Task to carry out
Copy out each line containing "context" from the entries below.

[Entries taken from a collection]
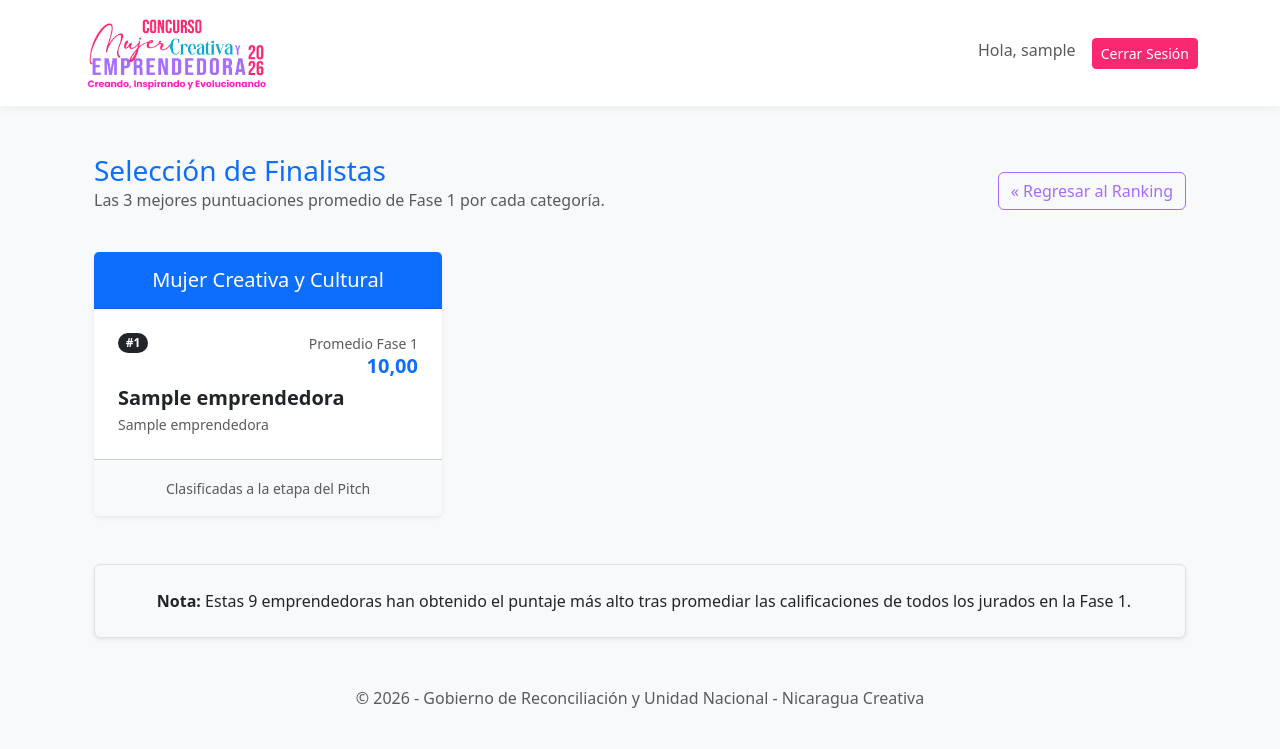
After one commit to kevmejiapaz/concurso-mujer-creativa, a Django app: page /evaluacion/dashboard/finalistas/ in a window 1280 px wide. The commit adds this page. Shown: the top 749 px of the page. Run offline with Django 5.2, Linux system fonts and the light colour scheme; a user stored in the database is signed in; tables that the repository leaves empty hold one stand-in row (values such as "Sample post").

Commit message:
Implementación de tablero de finalistas, rediseño de auditoría, corrección de importación CSV y filtros de Fase 2

```diff
--- a/evaluacion/urls.py
+++ b/evaluacion/urls.py
@@ -6,4 +6,5 @@ app_name = 'evaluacion'
 urlpatterns = [
     path('votar/<int:emprendedora_id>/', views.votar_emprendedora, name='votar'),
     path('dashboard/detalle/', views.dashboard_admin_detalle, name='dashboard_admin_detalle'),
+    path('dashboard/finalistas/', views.dashboard_finalistas, name='dashboard_finalistas'),
 ]
--- a/evaluacion/views.py
+++ b/evaluacion/views.py
@@ -6,7 +6,7 @@ from django.db.models import Avg
 from django.core.paginator import Paginator
 from django.contrib.auth.models import User
 
-from .models import Emprendedora, Evaluacion
+from .models import Emprendedora, Evaluacion, Categoria
 from .forms import EvaluacionForm
 
 
@@ -58,18 +58,43 @@ def home(request):
         return render(request, 'evaluacion/dashboard_admin.html', context)
 
     elif user.groups.filter(name='Jurado').exists():
-        # Lógica para el dashboard del jurado: Pendientes y evaluadas
-        evaluaciones_hechas_ids = Evaluacion.objects.filter(jurado=user).values_list('emprendedora_id', flat=True)
+        # Lógica para el dashboard del jurado: Solo finalistas (Top 3 por categoría)
+        categorias = Categoria.objects.all()
+        finalistas_ids = []
+        for cat in categorias:
+            top_3_cat = Emprendedora.objects.filter(categoria=cat).annotate(
+                avg_f1=Avg('evaluaciones__score_fase1')
+            ).filter(avg_f1__isnull=False).order_of_magnitude_f1 = Avg('evaluaciones__score_fase1')
 
-        pendientes_list = Emprendedora.objects.exclude(id__in=evaluaciones_hechas_ids).order_by('nombre_completo')
-        evaluadas_list = Emprendedora.objects.filter(id__in=evaluaciones_hechas_ids).order_by('-evaluaciones__fecha_evaluacion')
+            # Obtener los IDs de las 3 mejores de esta categoría
+            ids = Emprendedora.objects.filter(categoria=cat).annotate(
+                avg_f1=Avg('evaluaciones__score_fase1')
+            ).filter(avg_f1__isnull=False).order_by('-avg_f1').values_list('id', flat=True)[:3]
+            finalistas_ids.extend(list(ids))
 
-        # Paginación para pendientes (ajusta el número aquí)
+        # Si no hay finalistas aún (Fase 1 no terminada), mostramos todas (o podrías mostrar ninguna)
+        # Para que sea dinámico, filtraremos solo si hay IDs, de lo contrario todas.
+        query_base = Emprendedora.objects.all()
+        if finalistas_ids:
+            query_base = query_base.filter(id__in=finalistas_ids)
+            # En Fase 2, solo consideramos "evaluada" si ya tiene nota de Pitch (> 0)
+            evaluaciones_hechas_ids = Evaluacion.objects.filter(
+                jurado=user,
+                emprendedora_id__in=finalistas_ids,
+                score_pitch__gt=0
+            ).values_list('emprendedora_id', flat=True)
+        else:
+            # Si no hay finalistas (Fase 1), usamos la lógica estándar
+            evaluaciones_hechas_ids = Evaluacion.objects.filter(jurado=user).values_list('emprendedora_id', flat=True)
+
+        pendientes_list = query_base.exclude(id__in=evaluaciones_hechas_ids).order_by('nombre_completo')
+        evaluadas_list = query_base.filter(id__in=evaluaciones_hechas_ids).order_by('-evaluaciones__fecha_evaluacion')
+
+        # Paginación
         paginator_pendientes = Paginator(pendientes_list, 10)
         page_number_pendientes = request.GET.get('page_pendientes')
         pendientes_page_obj = paginator_pendientes.get_page(page_number_pendientes)
 
-        # Paginación para evaluadas (ajusta el número aquí)
         paginator_evaluadas = Paginator(evaluadas_list, 10)
         page_number_evaluadas = request.GET.get('page_evaluadas')
         evaluadas_page_obj = paginator_evaluadas.get_page(page_number_evaluadas)
@@ -77,6 +102,7 @@ def home(request):
         context = {
             'pendientes': pendientes_page_obj,
             'evaluadas': evaluadas_page_obj,
+            'es_fase2': len(finalistas_ids) > 0
         }
         return render(request, 'evaluacion/dashboard_jurado.html', context)
 
@@ -91,35 +117,48 @@ def home(request):
 def dashboard_admin_detalle(request):
     """
     Muestra una matriz de auditoría con el estado de evaluación de cada
-    emprendedora por cada jurado.
+    emprendedora por cada jurado, incluyendo promedios generales.
     """
     jurados = User.objects.filter(groups__name='Jurado').order_by('username')
-    emprendedoras = Emprendedora.objects.all().prefetch_related('evaluaciones__jurado')
+
+    # Anotamos las promedios directamente para el resumen final
+    emprendedoras = Emprendedora.objects.annotate(
+        avg_f1=Avg('evaluaciones__score_fase1'),
+        avg_p=Avg('evaluaciones__score_pitch'),
+        avg_t=Avg('evaluaciones__total_score')
+    ).prefetch_related('evaluaciones__jurado').order_by('nombre_emprendimiento')
 
     audit_data = []
     for emprendedora in emprendedoras:
-        # Un diccionario para mapear jurado_id -> Scores (Fase 1, Pitch, Total)
-        evaluaciones_hechas = {
+        # Mapear jurado_id -> Scores
+        evaluaciones_dict = {
             ev.jurado.id: {
                 'f1': ev.score_fase1,
                 'p': ev.score_pitch,
-                't': ev.total_score
+                't': ev.total_score,
+                'obs': ev.observaciones
             } for ev in emprendedora.evaluaciones.all()
         }
 
-        status_row = {
+        status_por_jurado = []
+        conteo_evaluaciones = 0
+        for jurado in jurados:
+            scores = evaluaciones_dict.get(jurado.id)
+            if scores:
+                conteo_evaluaciones += 1
+            status_por_jurado.append(scores)
+
+        audit_data.append({
             'emprendedora': emprendedora,
-            'status_por_jurado': []
-        }
-        for jurado in jurados:
-            scores = evaluaciones_hechas.get(jurado.id)
-            status_row['status_por_jurado'].append(scores) # Appends dict or None
-
-        audit_data.append(status_row)
+            'status_por_jurado': status_por_jurado,
+            'completado': conteo_evaluaciones == jurados.count(),
+            'avance': f"{conteo_evaluaciones}/{jurados.count()}"
+        })
 
     context = {
         'jurados': jurados,
         'audit_data': audit_data,
+        'jurados_count': jurados.count(),
     }
     return render(request, 'evaluacion/dashboard_admin_detalle.html', context)
 
@@ -156,3 +195,28 @@ def votar_emprendedora(request, emprendedora_id):
         'emprendedora': emprendedora
     }
     return render(request, 'evaluacion/votar.html', context)
+
+@login_required
+@admin_required
+def dashboard_finalistas(request):
+    """
+    Identifica las 3 mejores puntuaciones promedio de Fase 1 por cada categoría.
+    Total: 9 finalistas que avanzan al Pitch.
+    """
+    categorias = Categoria.objects.all()
+    finalistas_por_categoria = []
+
+    for cat in categorias:
+        top_3 = Emprendedora.objects.filter(categoria=cat).annotate(
+            avg_f1=Avg('evaluaciones__score_fase1')
+        ).filter(avg_f1__isnull=False).order_by('-avg_f1')[:3]
+
+        finalistas_por_categoria.append({
+            'categoria': cat,
+            'emprendedoras': top_3
+        })
+
+    context = {
+        'finalistas_por_categoria': finalistas_por_categoria,
+    }
+    return render(request, 'evaluacion/finalistas.html', context)
--- a/templates/evaluacion/dashboard_admin.html
+++ b/templates/evaluacion/dashboard_admin.html
@@ -7,6 +7,9 @@
 {% block content %}
 <div class="d-flex justify-content-end pt-3 pb-2 mb-3">
     <div class="btn-toolbar mb-2 mb-md-0">
+        <a href="{% url 'evaluacion:dashboard_finalistas' %}" class="btn btn-sm btn-primary me-2 shadow-sm">
+            🏆 Ver Finalistas Fase 2 (Pitch)
+        </a>
         <a href="{% url 'evaluacion:dashboard_admin_detalle' %}" class="btn btn-sm btn-outline-secondary">
             Ver Auditoría de Evaluaciones
         </a>
--- /dev/null
+++ b/templates/evaluacion/finalistas.html
@@ -0,0 +1,83 @@
+{% extends 'base.html' %}
+
+{% block navbar_title %}Clasificadas a Fase 2 (Pitch){% endblock %}
+
+{% block title %}Finalistas Fase 2{% endblock %}
+
+{% block content %}
+<div class="container-fluid py-4">
+    <div class="row mb-4 align-items-center">
+        <div class="col">
+            <h1 class="h3 text-primary mb-0">Selección de Finalistas</h1>
+            <p class="text-muted">Las 3 mejores puntuaciones promedio de Fase 1 por cada categoría.</p>
+        </div>
+        <div class="col-auto">
+            <a href="{% url 'home' %}" class="btn btn-outline-secondary">
+                &laquo; Regresar al Ranking
+            </a>
+        </div>
+    </div>
+
+    <div class="row g-4">
+        {% for item in finalistas_por_categoria %}
+        <div class="col-lg-4">
+            <div class="card shadow-sm border-0 h-100">
+                <div class="card-header bg-primary text-white py-3">
+                    <h5 class="card-title mb-0 text-center">{{ item.categoria.get_nombre_display }}</h5>
+                </div>
+                <div class="card-body p-0">
+                    <ul class="list-group list-group-flush">
+                        {% for emp in item.emprendedoras %}
+                        <li class="list-group-item p-4">
+                            <div class="d-flex justify-content-between align-items-start mb-2">
+                                <span class="badge bg-dark rounded-pill">#{{ forloop.counter }}</span>
+                                <div class="text-end">
+                                    <div class="small text-muted">Promedio Fase 1</div>
+                                    <div class="h5 mb-0 fw-bold text-primary">{{ emp.avg_f1|floatformat:2 }}</div>
+                                </div>
+                            </div>
+                            <div class="fw-bold h5 mb-1 text-dark">{{ emp.nombre_emprendimiento }}</div>
+                            <div class="small text-muted mb-0">{{ emp.nombre_completo }}</div>
+                        </li>
+                        {% empty %}
+                        <li class="list-group-item py-5 text-center text-muted">
+                            Aún no hay evaluaciones en esta categoría.
+                        </li>
+                        {% endfor %}
+                    </ul>
+                </div>
+                <div class="card-footer bg-light text-center py-3">
+                    <small class="text-muted">Clasificadas a la etapa del Pitch</small>
+                </div>
+            </div>
+        </div>
+        {% endfor %}
+    </div>
+
+    <div class="mt-5 text-center p-4 bg-light rounded shadow-sm border">
+        <i class="bi bi-info-circle text-primary me-2"></i>
+        <strong>Nota:</strong> Estas 9 emprendedoras han obtenido el puntaje más alto tras promediar las calificaciones
+        de todos los jurados en la Fase 1.
+    </div>
+</div>
+
+<style>
+    .card {
+        transition: transform 0.2s;
+    }
+
+    .card:hover {
+        transform: translateY(-5px);
+    }
+
+    .list-group-item {
+        border-left: 4px solid transparent;
+        transition: all 0.2s;
+    }
+
+    .list-group-item:hover {
+        background-color: #f8f9fa;
+        border-left: 4px solid var(--bs-primary);
+    }
+</style>
+{% endblock %}
```
Also changed, not shown: evaluacion/admin.py (+20 -8 lines), templates/evaluacion/dashboard_admin_detalle.html (+125 -28 lines), templates/evaluacion/dashboard_jurado.html (+23 -4 lines).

Written reply
         return render(request, 'evaluacion/dashboard_admin.html', context)
         context = {
         return render(request, 'evaluacion/dashboard_jurado.html', context)
     context = {
     return render(request, 'evaluacion/dashboard_admin_detalle.html', context)
     return render(request, 'evaluacion/votar.html', context)
+    context = {
+    return render(request, 'evaluacion/finalistas.html', context)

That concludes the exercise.